518.0 Sitor-B T OST, Oostende Radio, Belgium, Navtex, wngs 03/09/10 2310

~524.0 FSK? WRW NDB?, buzzy sounding 01/21/10 0518

525.0 MCW CH NDB, Cherniakhiv, Ukraine, sends "CH CH" every 30 sec 02/16/10 0329

525.0 CW PL NDB, Pulkovo, Russia, ID 02/16/10 0329

More 2010 SDR Hits #1

Using the WebSDR at U. of Twente, Netherlands:

468.0 MCW FTZ NDB, Fritzlar, Germany, ID and tones 01/22/10 0658

473.0 MCW FHA NDB, Freidrichshafen, Germany, ID 03/10/10

474.0 MCW BIA NDB 02/16/10 0359

477.0 MCW RP NDB, Malacky, Slovakia, ID 02/16/10 0358

480.0 MCW VIB NDB, Viterbo, Italy, ID 02/16/10 0350

484.0 MCW HOF NDB, Hof Plauen, Germany, 50° 17' 04.66" N x 11.761394 E 02/06/10 0516

485.0 MCW IA NDB, Indija, Serbia, long dash & ID 01/06/10 0509

488.0 MCW ILM NDB, Illesheim, Germany 02/06/10 0500

489.0 MCW NPR NDB, 500 Hz tone 02/06/10 0514

490.0 Sitor-B E FRC, CROSS Corsen, NAVTEX in FF, EL22, MSI from AVURNAV BREST regarding artillery exercise hazard 01/21/10 0447

490.0 Sitor-B G CTV, Monsanto Radio, Portugal, Navtex in EE and PP, coastal WX obs 01/21/10 0510

490.0 Sitor-B S FRL, CROSS La Garde, Navtex in EE, wngs & wx for "German Bight" from NCC-Hamburg 01/22/10 0700-0705

490.0 Sitor-B S FRL, CROSS La Garde, Navtex in FF, 01/22/10 0708-0709

490.0 Sitor-B I Niton Radio, UK, Navtex in EE, coastal wx for UK region 02/06/10 0524

490.0 Sitor-B T GNI, Niton Radio, UK, Navtex in FF, wx & wngs fm Origine Meteo-France 02/12/10 0710

490.0 Sitor-B U GCC, Cullercoats Radio, UK, Navtex, wx in EE for UK region 02/12/10 0720

490.0 Sitor-B T GNI, Niton Radio, UK, Navtex in FF,wngs fm Avurnav Cherboug 03/09/10 2315

491.0 CW Unk Rpt character "-.-.-" 01/22/10 0630

Getting to Bletchley Park

Bletchley Park, as most utility people already know, is a museum at the preserved historical site where ENIGMA and other German encryption schemes were broken.
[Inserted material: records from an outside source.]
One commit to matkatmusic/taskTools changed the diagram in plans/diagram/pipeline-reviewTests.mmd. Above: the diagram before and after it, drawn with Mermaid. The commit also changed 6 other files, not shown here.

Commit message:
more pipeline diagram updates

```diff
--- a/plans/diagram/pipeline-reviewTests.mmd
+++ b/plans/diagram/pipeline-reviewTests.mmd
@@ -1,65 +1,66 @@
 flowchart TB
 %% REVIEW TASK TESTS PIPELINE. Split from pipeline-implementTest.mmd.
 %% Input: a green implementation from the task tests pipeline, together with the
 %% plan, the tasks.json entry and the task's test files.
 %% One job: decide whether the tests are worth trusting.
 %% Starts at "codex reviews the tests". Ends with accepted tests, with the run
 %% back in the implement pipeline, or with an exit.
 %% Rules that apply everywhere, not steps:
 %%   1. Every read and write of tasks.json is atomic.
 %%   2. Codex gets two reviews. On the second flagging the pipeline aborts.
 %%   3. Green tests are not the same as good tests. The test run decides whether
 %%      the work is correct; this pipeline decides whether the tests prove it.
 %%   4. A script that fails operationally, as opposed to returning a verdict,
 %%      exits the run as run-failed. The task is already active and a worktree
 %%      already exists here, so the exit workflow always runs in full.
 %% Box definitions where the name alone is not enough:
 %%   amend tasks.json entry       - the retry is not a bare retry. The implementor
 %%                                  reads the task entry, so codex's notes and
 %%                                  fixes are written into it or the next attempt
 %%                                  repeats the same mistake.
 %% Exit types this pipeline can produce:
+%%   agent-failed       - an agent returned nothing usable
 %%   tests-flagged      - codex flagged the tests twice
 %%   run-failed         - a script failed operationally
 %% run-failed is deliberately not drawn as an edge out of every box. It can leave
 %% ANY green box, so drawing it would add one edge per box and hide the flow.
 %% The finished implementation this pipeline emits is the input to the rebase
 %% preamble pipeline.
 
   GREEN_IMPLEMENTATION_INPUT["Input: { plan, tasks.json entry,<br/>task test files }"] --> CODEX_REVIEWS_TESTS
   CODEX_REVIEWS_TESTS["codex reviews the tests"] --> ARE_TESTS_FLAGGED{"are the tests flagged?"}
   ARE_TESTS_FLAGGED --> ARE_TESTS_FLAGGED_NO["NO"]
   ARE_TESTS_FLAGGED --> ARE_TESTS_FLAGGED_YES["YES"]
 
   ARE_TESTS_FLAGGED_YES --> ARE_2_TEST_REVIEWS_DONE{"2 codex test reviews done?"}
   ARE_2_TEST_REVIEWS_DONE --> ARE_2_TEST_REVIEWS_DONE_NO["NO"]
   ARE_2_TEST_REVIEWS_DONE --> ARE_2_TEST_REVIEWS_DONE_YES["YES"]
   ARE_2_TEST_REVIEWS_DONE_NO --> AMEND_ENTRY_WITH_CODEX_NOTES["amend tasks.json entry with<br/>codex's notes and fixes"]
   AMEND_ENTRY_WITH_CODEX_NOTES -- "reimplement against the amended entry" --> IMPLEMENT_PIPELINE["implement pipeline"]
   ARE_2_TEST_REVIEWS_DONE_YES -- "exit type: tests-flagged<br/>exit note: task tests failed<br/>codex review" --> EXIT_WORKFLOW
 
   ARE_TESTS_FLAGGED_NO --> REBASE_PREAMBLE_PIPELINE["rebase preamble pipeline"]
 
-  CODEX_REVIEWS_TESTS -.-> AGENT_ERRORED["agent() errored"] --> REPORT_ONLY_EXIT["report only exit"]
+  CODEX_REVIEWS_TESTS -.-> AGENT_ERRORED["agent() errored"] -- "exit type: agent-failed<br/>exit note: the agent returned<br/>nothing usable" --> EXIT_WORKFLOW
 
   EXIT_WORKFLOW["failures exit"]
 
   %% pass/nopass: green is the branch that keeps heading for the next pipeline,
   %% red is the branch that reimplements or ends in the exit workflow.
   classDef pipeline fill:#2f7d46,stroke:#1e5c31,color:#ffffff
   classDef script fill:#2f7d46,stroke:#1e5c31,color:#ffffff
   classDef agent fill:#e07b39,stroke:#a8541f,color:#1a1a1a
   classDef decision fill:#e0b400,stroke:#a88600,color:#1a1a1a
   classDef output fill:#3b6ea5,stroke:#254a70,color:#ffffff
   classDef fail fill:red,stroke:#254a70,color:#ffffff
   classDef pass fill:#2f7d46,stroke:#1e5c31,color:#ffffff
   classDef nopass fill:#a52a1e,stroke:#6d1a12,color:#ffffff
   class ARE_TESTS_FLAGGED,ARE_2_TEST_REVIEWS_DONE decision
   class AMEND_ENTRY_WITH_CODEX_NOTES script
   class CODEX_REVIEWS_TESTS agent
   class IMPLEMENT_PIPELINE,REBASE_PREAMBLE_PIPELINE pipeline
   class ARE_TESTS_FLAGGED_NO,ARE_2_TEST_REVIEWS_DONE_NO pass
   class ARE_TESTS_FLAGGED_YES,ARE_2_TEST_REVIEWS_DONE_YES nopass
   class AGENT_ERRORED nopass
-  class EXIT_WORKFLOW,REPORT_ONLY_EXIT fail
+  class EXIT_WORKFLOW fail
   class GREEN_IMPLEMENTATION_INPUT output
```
This truly inspired work, which among other things involved the first true modern computer (Colossus) using 1500 vacuum tubes ("valves"), is said to have shortened World War II in Europe by 1-3 years.

Directions in a recent Monitoring Times (not MY column!) on how to get there from London appear to be erroneous. Long time contributor Ken Maltz writes about how he made a recent trip:
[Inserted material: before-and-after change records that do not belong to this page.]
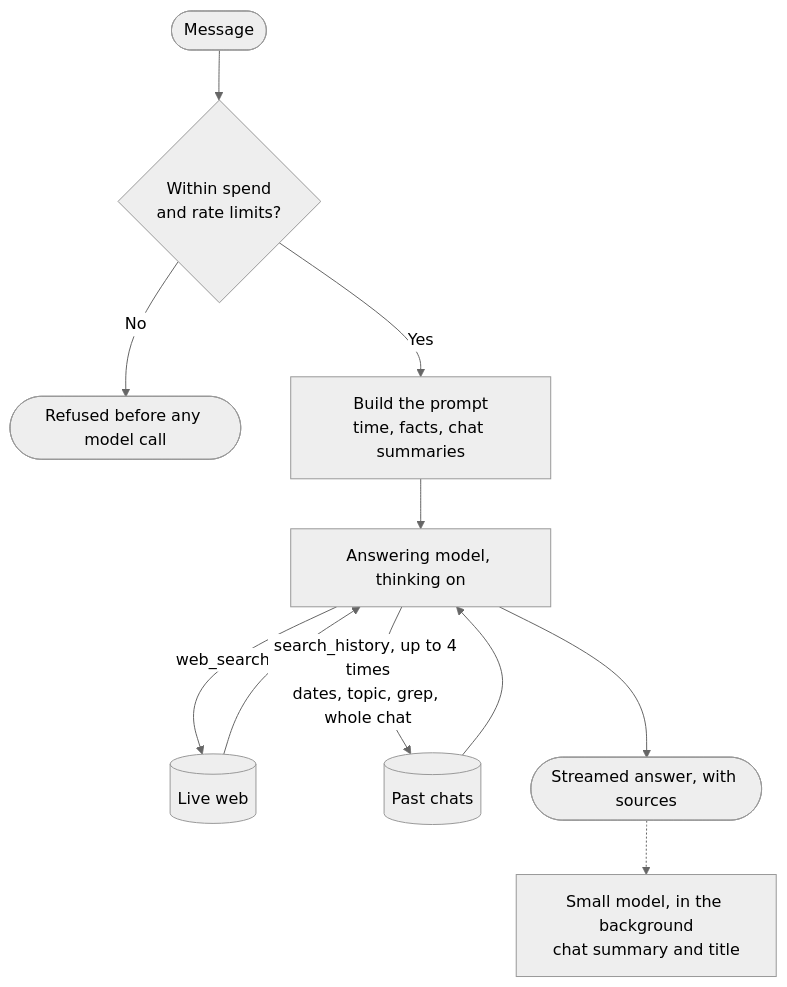
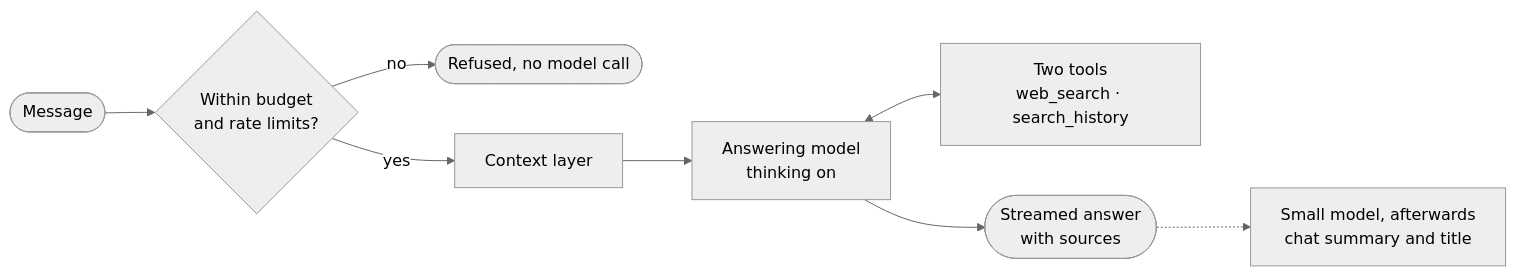
The first of 2 diagrams in DESIGN.md (ShashwatXD/Mino), drawn with Mermaid (neutral theme) before and after one commit. The commit also changed other lines of this file and 1 other file, not shown here.

````diff
--- a/DESIGN.md
+++ b/DESIGN.md
@@ -9,13 +9,10 @@
 ```mermaid
-flowchart TD
-    A([Message]) --> G{"Within spend<br/>and rate limits?"}
-    G -- No --> X(["Refused before any model call"])
-    G -- Yes --> B["Build the prompt<br/>time, facts, chat summaries"]
-    B --> M["Answering model, thinking on"]
-    M -- web_search --> W[(Live web)]
-    W --> M
-    M -- "search_history, up to 4 times<br/>dates, topic, grep, whole chat" --> H[(Past chats)]
-    H --> M
-    M --> E([Streamed answer, with sources])
-    E -.-> Z["Small model, in the background<br/>chat summary and title"]
+flowchart LR
+    Q([Message]) --> G{Within budget<br/>and rate limits?}
+    G -- no --> X([Refused, no model call])
+    G -- yes --> C[Context layer]
+    C --> M[Answering model<br/>thinking on]
+    M <--> T[Two tools<br/>web_search · search_history]
+    M --> A([Streamed answer<br/>with sources])
+    A -.-> S[Small model, afterwards<br/>chat summary and title]
 ```
````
... coming up from London, Bletchley is a local stop on the National Rail system. Either take a local train to Bletchley or take an Express train to Milton Keynes and then a local train southbound for just one stop to Bletchley. Once you get to the Bletchley station, there are signs directing you to Bletchley Park; less than a 5-minute walk.

My own visit to London, including a day trip to Bletchley, is a few weeks off. Research has confirmed that Ken's directions do seem to be accurate. There are something like four trains per hour, one of which is an express and stops only at Milton Keynes, so you change trains. Either way, you end up at a station very close to Bletchley.
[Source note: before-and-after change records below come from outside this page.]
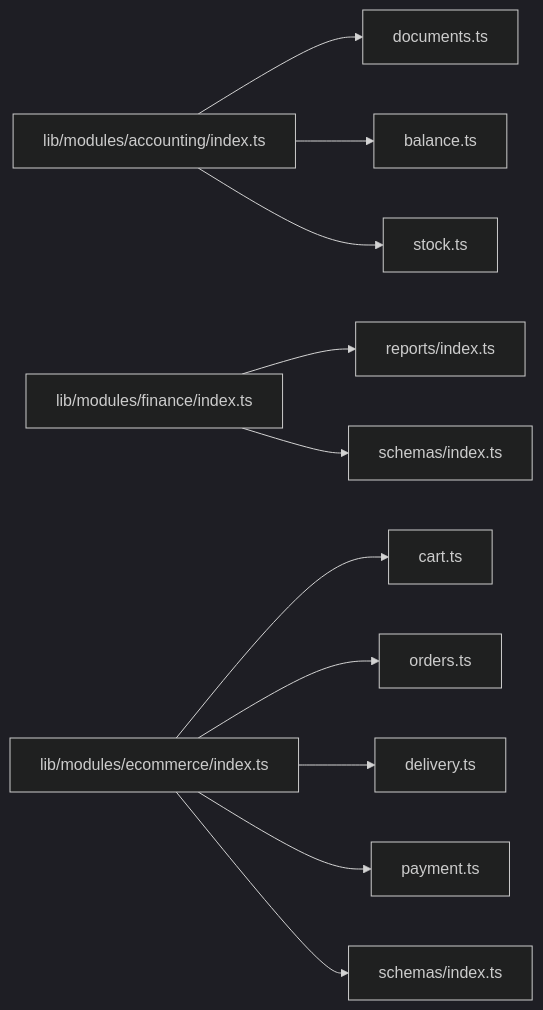
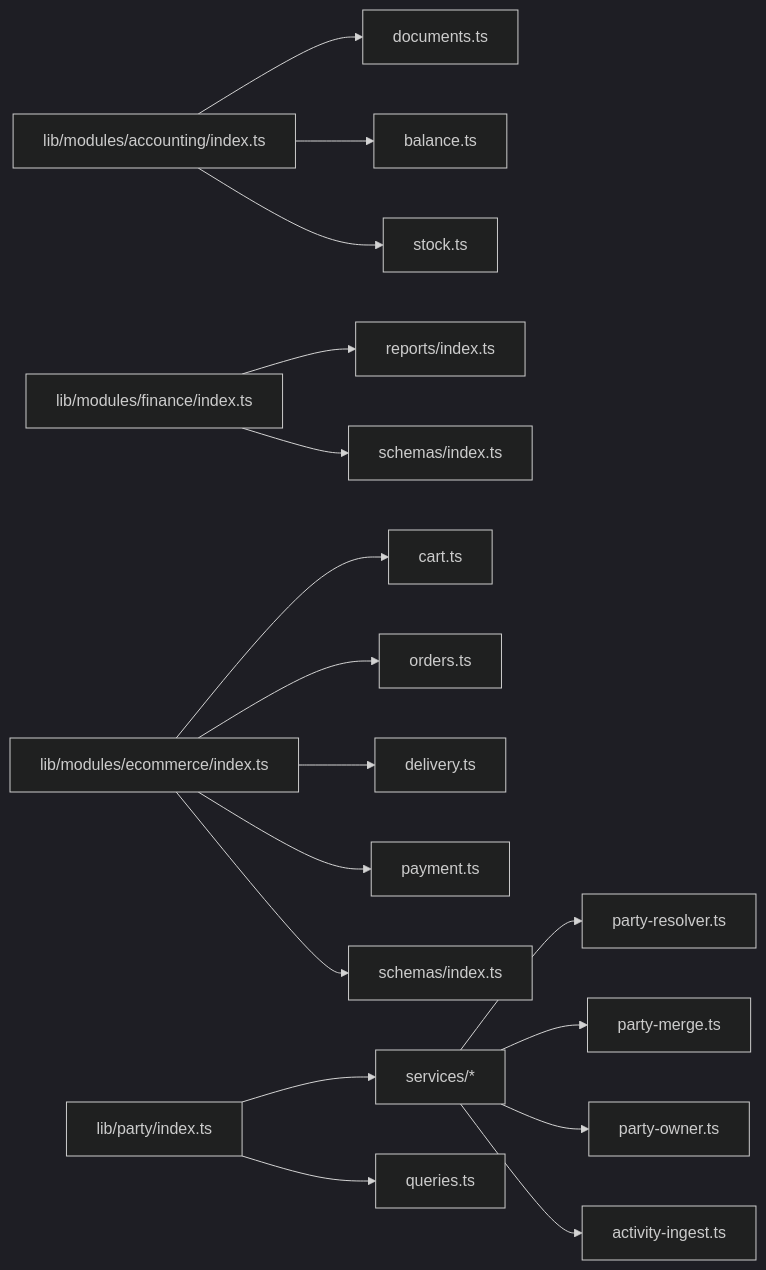
One commit to nzey11/erp-new changed the third of 12 diagrams in .qoder/repowiki/en/content/Architecture Overview/System Design Patterns.md. Above: the diagram before and after it, drawn with Mermaid (dark theme). The commit also changed other lines of this file and 6 other files, not shown here.

````diff
--- a/.qoder/repowiki/en/content/Architecture Overview/System Design Patterns.md
+++ b/.qoder/repowiki/en/content/Architecture Overview/System Design Patterns.md
@@ -159,13 +227,19 @@
 ```mermaid
 graph LR
 Acc_Index["lib/modules/accounting/index.ts"] --> Acc_Doc["documents.ts"]
 Acc_Index --> Acc_Balance["balance.ts"]
 Acc_Index --> Acc_Stock["stock.ts"]
 Fin_Index["lib/modules/finance/index.ts"] --> Fin_Reports["reports/index.ts"]
 Fin_Index --> Fin_Schemas["schemas/index.ts"]
 Eco_Index["lib/modules/ecommerce/index.ts"] --> Eco_Cart["cart.ts"]
 Eco_Index --> Eco_Orders["orders.ts"]
 Eco_Index --> Eco_Delivery["delivery.ts"]
 Eco_Index --> Eco_Payment["payment.ts"]
 Eco_Index --> Eco_Schemas["schemas/index.ts"]
+CRM_Index["lib/party/index.ts"] --> Party_Services["services/*"]
+CRM_Index --> Party_Queries["queries.ts"]
+Party_Services --> Party_Resolver["party-resolver.ts"]
+Party_Services --> Party_Merge["party-merge.ts"]
+Party_Services --> Party_Owner["party-owner.ts"]
+Party_Services --> Party_Activity["activity-ingest.ts"]
 ```
````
There's a lot there. More after I see it!

Wednesday, March 10, 2010

New Vietnamese Numbers Station on 10255!

A new "numbers" station has begun regular broadcasting on 10255 kHz USB at approximately 1600 UTC. Transmissions are in Vietnamese.

Leif Dehio, in Germany, made the first discovery in late February. Since then, it has been heard in the Western US, and other places.

The schedule, if that's what it can be called, is a bit irregular. If there's going to be a transmission at all, it starts sometime between 1555 and 1615, though one person reported a transmission at 1700.

Male and female voices have been heard. These sound live. A typical transmission goes as follows:

Callup #1
First message, in 5-figure groups
Callup #2
Message #2
End of transmission

It is not known whether this broadcast is for spies, or coded messages to the fishery. ENIGMA2000 is on the case.

More when we get it.